## Your task
Please report how many lines in the records below contain the word "columns", and give nothing else.

(Entries taken from a collection)
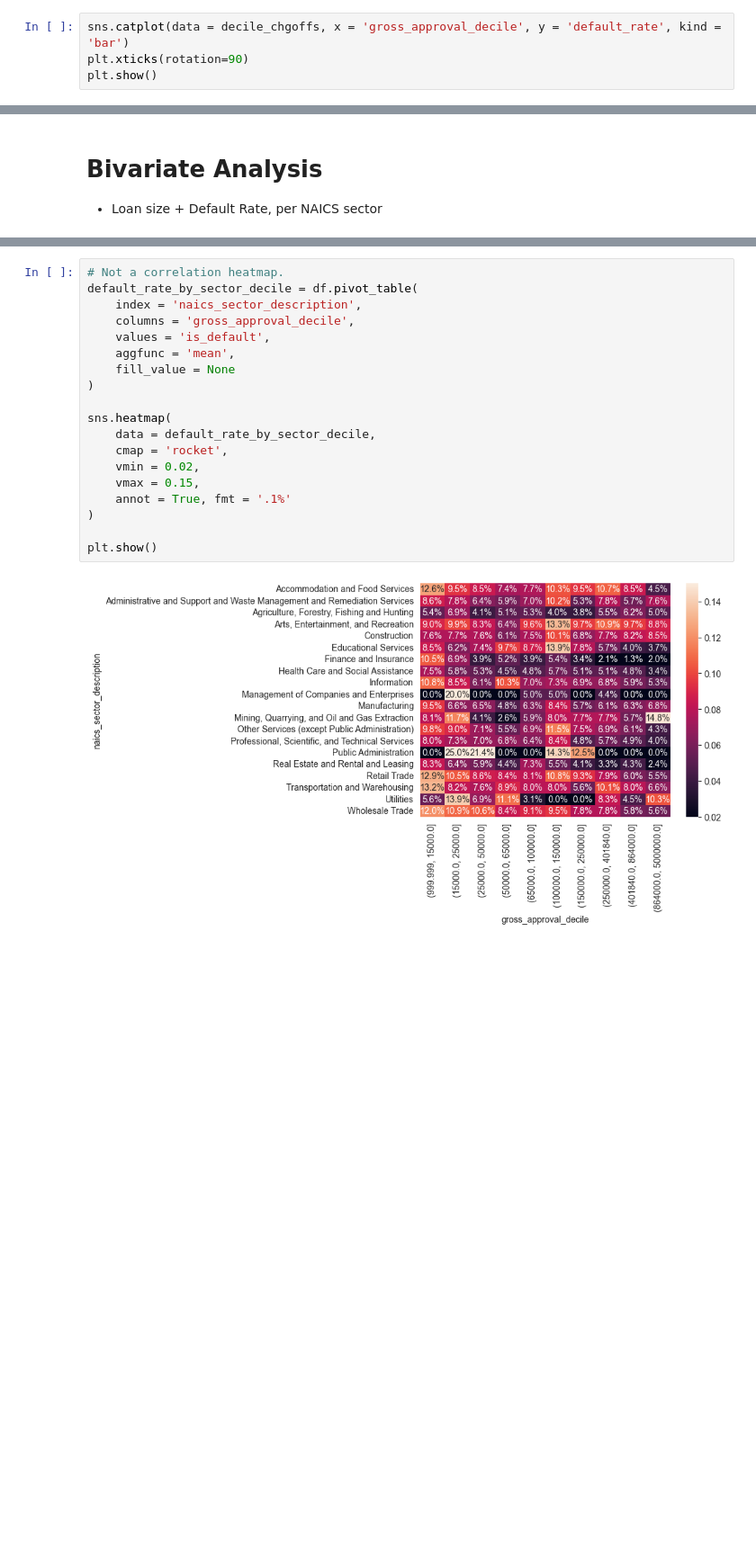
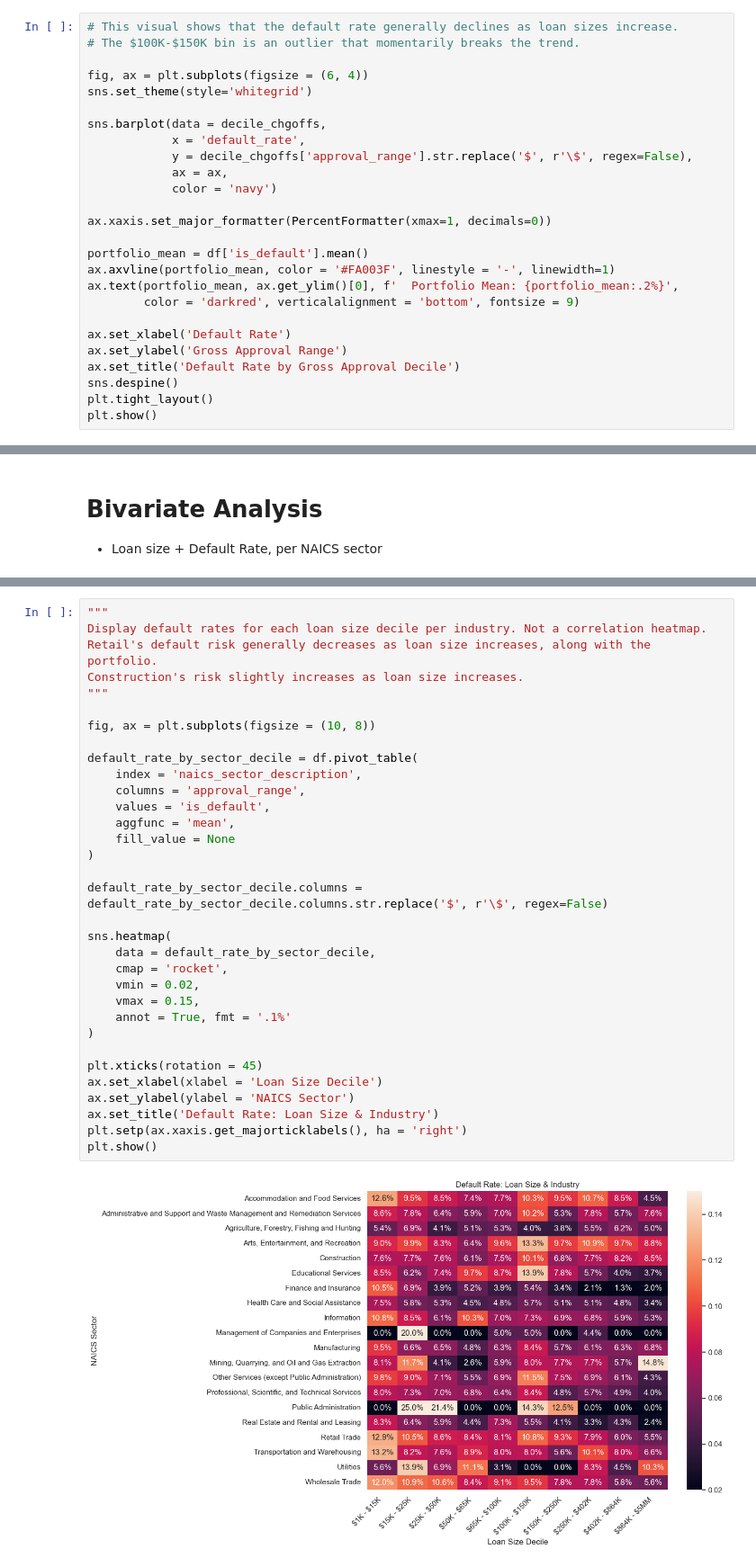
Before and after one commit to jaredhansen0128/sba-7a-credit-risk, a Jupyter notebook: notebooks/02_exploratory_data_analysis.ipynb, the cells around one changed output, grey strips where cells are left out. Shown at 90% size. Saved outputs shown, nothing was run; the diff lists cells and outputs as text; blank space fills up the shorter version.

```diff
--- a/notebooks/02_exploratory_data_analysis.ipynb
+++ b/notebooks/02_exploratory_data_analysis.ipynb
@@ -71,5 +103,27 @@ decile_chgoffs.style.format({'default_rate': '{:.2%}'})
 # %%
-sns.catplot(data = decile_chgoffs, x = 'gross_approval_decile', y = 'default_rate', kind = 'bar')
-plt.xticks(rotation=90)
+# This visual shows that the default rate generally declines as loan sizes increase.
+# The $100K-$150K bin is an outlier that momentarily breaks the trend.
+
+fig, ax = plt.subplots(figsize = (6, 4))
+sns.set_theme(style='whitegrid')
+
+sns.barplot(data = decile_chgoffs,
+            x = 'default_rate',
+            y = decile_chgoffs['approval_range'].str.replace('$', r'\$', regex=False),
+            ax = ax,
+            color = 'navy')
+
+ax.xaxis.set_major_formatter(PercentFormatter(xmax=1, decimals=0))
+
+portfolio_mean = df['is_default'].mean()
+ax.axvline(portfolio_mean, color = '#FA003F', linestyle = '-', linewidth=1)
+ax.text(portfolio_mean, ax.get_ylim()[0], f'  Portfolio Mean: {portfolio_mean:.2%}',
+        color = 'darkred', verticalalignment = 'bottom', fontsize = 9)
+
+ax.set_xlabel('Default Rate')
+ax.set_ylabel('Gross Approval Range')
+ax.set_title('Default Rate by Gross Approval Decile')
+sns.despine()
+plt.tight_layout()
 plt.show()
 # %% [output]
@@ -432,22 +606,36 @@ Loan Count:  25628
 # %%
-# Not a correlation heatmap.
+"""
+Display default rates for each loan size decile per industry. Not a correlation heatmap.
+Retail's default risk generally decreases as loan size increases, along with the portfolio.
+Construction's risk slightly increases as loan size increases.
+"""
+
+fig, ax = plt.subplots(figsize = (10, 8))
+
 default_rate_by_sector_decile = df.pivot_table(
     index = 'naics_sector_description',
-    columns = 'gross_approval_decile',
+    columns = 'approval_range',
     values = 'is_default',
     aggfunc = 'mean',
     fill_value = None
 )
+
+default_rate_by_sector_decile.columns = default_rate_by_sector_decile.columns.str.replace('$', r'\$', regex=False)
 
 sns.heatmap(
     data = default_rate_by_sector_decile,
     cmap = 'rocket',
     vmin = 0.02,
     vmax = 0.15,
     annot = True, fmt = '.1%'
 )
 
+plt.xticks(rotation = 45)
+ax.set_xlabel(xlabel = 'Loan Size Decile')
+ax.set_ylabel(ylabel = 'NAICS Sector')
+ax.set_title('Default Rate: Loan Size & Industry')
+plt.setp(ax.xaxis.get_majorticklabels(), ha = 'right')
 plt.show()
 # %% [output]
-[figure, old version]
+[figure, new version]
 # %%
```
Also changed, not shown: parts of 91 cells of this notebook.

## Written reply
3